Now Yiddish as we know, is one of the few pan-European languages spoken before the Second World War. It imbued nearly every aspect of Jewish life and culture. And for this reason alone, such a loss of the language and culture would seem like a shanda (a shame) to anyone with a deep appreciation of Jewish history, and that the history of the wonderful world of Yiddish life is definitely worth saving…

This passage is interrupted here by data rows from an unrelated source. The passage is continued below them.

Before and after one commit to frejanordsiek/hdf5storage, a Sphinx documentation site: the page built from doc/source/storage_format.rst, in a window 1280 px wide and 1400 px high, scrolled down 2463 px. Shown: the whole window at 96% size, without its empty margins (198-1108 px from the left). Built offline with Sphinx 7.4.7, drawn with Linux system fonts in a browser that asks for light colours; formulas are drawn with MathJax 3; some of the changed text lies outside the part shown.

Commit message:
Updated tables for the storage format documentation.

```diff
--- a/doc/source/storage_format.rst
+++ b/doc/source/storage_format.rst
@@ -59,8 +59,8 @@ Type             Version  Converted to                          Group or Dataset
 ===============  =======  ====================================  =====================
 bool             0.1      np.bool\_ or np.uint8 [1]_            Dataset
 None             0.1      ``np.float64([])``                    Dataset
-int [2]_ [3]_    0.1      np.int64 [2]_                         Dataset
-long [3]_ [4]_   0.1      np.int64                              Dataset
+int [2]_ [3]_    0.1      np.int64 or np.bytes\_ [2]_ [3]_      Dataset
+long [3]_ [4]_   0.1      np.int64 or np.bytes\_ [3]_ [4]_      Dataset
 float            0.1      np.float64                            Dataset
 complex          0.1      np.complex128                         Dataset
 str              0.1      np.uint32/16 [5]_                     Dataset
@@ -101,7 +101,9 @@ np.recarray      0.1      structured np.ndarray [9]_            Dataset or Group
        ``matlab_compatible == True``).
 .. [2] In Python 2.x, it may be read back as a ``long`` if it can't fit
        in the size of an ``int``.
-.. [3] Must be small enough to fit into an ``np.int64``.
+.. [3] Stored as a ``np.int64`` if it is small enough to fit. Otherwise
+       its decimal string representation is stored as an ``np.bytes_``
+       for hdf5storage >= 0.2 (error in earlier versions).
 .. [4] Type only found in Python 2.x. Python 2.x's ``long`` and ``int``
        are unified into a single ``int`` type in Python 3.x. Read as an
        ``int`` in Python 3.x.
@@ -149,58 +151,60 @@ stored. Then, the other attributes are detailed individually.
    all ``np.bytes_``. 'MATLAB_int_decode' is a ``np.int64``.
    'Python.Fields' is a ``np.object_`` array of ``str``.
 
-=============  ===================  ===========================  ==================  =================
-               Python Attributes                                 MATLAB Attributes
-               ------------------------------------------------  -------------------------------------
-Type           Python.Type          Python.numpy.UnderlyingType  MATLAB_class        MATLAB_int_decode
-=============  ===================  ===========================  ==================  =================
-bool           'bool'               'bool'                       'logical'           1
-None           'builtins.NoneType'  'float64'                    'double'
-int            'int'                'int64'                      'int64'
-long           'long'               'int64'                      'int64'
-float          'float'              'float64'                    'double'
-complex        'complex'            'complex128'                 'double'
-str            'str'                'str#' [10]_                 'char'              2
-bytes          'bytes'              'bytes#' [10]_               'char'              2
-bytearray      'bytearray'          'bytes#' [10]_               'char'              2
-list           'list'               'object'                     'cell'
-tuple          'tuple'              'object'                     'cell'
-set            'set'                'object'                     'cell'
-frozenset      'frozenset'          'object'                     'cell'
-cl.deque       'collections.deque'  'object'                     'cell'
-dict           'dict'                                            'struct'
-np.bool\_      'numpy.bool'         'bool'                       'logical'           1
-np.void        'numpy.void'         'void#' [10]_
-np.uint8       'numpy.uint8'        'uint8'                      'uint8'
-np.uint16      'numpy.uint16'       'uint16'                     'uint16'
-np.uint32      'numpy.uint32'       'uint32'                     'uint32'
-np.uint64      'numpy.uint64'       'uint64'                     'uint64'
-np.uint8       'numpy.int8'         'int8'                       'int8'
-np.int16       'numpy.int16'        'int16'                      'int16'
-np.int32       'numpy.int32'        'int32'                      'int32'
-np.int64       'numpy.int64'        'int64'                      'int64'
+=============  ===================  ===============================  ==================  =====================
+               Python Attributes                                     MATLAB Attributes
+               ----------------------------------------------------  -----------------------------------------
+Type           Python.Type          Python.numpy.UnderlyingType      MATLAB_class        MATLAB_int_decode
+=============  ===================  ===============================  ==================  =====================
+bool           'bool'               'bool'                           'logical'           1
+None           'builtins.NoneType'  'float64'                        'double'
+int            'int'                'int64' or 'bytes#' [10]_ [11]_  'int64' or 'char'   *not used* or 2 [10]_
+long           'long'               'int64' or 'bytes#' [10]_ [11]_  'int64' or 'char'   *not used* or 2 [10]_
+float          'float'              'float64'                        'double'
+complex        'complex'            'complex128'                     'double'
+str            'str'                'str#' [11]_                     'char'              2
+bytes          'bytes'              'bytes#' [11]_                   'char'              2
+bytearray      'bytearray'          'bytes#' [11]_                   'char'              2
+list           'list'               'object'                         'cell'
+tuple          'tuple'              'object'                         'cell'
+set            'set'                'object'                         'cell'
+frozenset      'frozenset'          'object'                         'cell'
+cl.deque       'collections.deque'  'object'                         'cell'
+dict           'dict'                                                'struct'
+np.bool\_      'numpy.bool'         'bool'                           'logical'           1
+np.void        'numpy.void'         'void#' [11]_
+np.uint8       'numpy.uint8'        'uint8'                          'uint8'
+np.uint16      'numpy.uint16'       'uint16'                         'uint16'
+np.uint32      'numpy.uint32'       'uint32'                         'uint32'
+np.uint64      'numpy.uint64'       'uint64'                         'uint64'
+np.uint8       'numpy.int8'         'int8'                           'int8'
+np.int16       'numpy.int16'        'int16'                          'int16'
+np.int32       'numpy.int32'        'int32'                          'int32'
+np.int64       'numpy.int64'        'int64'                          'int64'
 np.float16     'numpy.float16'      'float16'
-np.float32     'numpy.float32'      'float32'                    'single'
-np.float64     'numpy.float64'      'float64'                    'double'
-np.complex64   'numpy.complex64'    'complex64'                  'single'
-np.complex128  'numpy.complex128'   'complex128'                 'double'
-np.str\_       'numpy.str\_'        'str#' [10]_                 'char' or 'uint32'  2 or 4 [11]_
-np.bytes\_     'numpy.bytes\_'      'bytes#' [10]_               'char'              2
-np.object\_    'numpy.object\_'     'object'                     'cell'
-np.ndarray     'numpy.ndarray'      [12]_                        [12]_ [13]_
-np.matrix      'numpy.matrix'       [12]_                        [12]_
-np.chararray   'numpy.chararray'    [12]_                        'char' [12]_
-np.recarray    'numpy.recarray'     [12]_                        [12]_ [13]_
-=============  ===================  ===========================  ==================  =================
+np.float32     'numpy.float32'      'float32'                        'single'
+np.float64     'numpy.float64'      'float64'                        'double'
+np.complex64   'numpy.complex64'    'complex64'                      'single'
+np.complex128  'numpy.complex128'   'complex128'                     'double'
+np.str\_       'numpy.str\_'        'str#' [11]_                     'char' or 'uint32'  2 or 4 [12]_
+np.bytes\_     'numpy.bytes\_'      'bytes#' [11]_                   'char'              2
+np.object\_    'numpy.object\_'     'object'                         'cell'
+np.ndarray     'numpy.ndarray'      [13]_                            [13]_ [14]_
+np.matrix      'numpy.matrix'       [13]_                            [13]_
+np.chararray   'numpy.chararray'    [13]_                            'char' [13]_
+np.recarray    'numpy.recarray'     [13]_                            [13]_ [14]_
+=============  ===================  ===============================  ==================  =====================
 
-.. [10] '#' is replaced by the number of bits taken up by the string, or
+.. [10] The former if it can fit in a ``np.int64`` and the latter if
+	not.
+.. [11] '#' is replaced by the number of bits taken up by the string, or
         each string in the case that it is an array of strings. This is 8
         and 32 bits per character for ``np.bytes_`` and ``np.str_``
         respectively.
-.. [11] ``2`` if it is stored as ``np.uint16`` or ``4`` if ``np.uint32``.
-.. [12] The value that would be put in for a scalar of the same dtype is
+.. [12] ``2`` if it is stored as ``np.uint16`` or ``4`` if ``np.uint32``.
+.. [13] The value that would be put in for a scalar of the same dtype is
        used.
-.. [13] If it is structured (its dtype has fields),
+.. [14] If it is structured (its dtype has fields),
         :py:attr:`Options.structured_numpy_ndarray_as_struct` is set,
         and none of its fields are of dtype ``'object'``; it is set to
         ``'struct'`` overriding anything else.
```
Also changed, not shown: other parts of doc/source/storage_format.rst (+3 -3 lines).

Now one of the aims of the Museum of Family History is to keep the Yiddish language and culture alive; and how wonderful it would be to remind us in some small way many of those who were born into Yiddish-speaking families once again of the beauty of the Yiddish language and culture. Perhaps though, it is even more important to make newer generations aware of what role Yiddish played in Jewish life. Making people aware is perhaps all we can do as individuals.” That’s quite a lot. “In the absence of a multitude of Jewish communities that still speak Yiddish, without the hard work of many who could talk about the Yiddish language to their children and grandchildren or speak publicly to Jewish groups about the importance of preserving Yiddish culture, the forecasters of the extinction of the Yiddish language might be right. All we can do however is try however, from the depth of our Jewish souls, each in our own unique and heartfelt way.'"
My thanks to Rabbi Barbara Aiello for thinking enough of my work to mention it "on the air."